Of her camp, Sivan, 19, said, “The boys were allowed to just exist without being sexualized...The boys’ cheers were all about climbing, canoeing, etc., and every single girls’ cheer was about boys, even when we were six and seven years old. We were made to cheer and sing in the dining hall about hooking up, makeup, lusting after boys; there was no room for anything else.”
In places where the entire culture enforces particular, rigid gender roles, it’s really hard—sometimes impossible—to feel comfortable existing as anything but a straight, cisgender person. It can feel impossible to be safe being you. And at the end of the day, that’s what it comes down to. Are we making an environment where campers can feel safe being themselves? Where counselors can feel safe while they do their jobs?
I know what a lot of my former co-workers would say to this: camp is supposed to be fun. And if we obsess over safety, we’re going to ruin the fun for everyone.
But for whom is camp fun? Whose fun are we considering? If being at camp is supposed to be “fun,” but it’s only really fun for kids who fit into particular gender and sexuality boxes, we have a problem. If working as a camp counselor is supposed to be “fun,” but it’s only fun for predatory males, we have a problem. If the ability of certain privileged people to have “fun” is more important than others’ safety, we have a problem. So guess what—if you’re comfortable with the status quo, you probably benefit from it.
Summer camps have a toxic masculinity problem. That hurts everyone—but girls and queer and trans kids are especially vulnerable. Camp administrators need to start taking that seriously.
Camps need to have concrete plans for both preventing and responding to issues of sexual misconduct. Efforts like the Shmira Initiative could make a huge difference on this issue—and should become a regular part of staff training.
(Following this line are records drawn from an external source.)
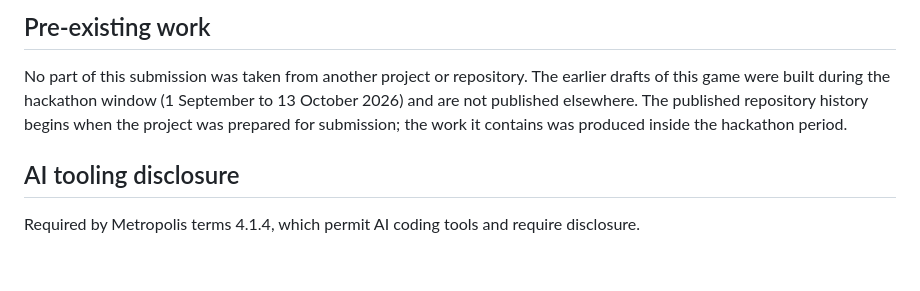
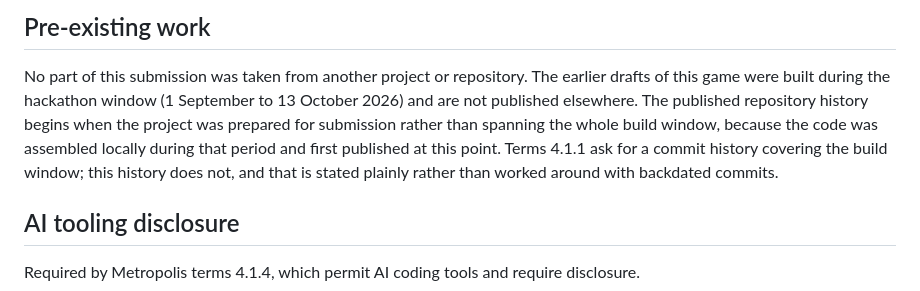
Before and after one commit to snake7740/pollys-world-table, a Markdown page: README.md, the part around the change. Rendered like a GitHub page; blank space fills up the shorter version.

Commit message:
State plainly that the published history starts at submission prep

```diff
--- a/README.md
+++ b/README.md
@@ -176,8 +176,11 @@ through hand-written ABI selectors and `fetch`.
 
 No part of this submission was taken from another project or repository. The earlier drafts of this
 game were built during the hackathon window (1 September to 13 October 2026) and are not published
-elsewhere. The published repository history begins when the project was prepared for submission;
-the work it contains was produced inside the hackathon period.
+elsewhere. The published repository history begins when the project was prepared for submission
+rather than spanning the whole build window, because the code was assembled locally during that
+period and first published at this point. Terms 4.1.1 ask for a commit history covering the build
+window; this history does not, and that is stated plainly rather than worked around with backdated
+commits.
 
 ## AI tooling disclosure
 
```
There need to be avenues for reporting sexual misconduct among counselors, and those reports need to be taken seriously, just like they would in any other workplace. We need to work to make camp a safe place for both campers and counselors, rather than one that relies on toxic masculinity for “fun” at the expense of the most vulnerable among us.
And if we really love camp as much as we say, that’s exactly what we’ll do.
*Name changed for individual's privacy.
Top photo: Snapwire / Pexels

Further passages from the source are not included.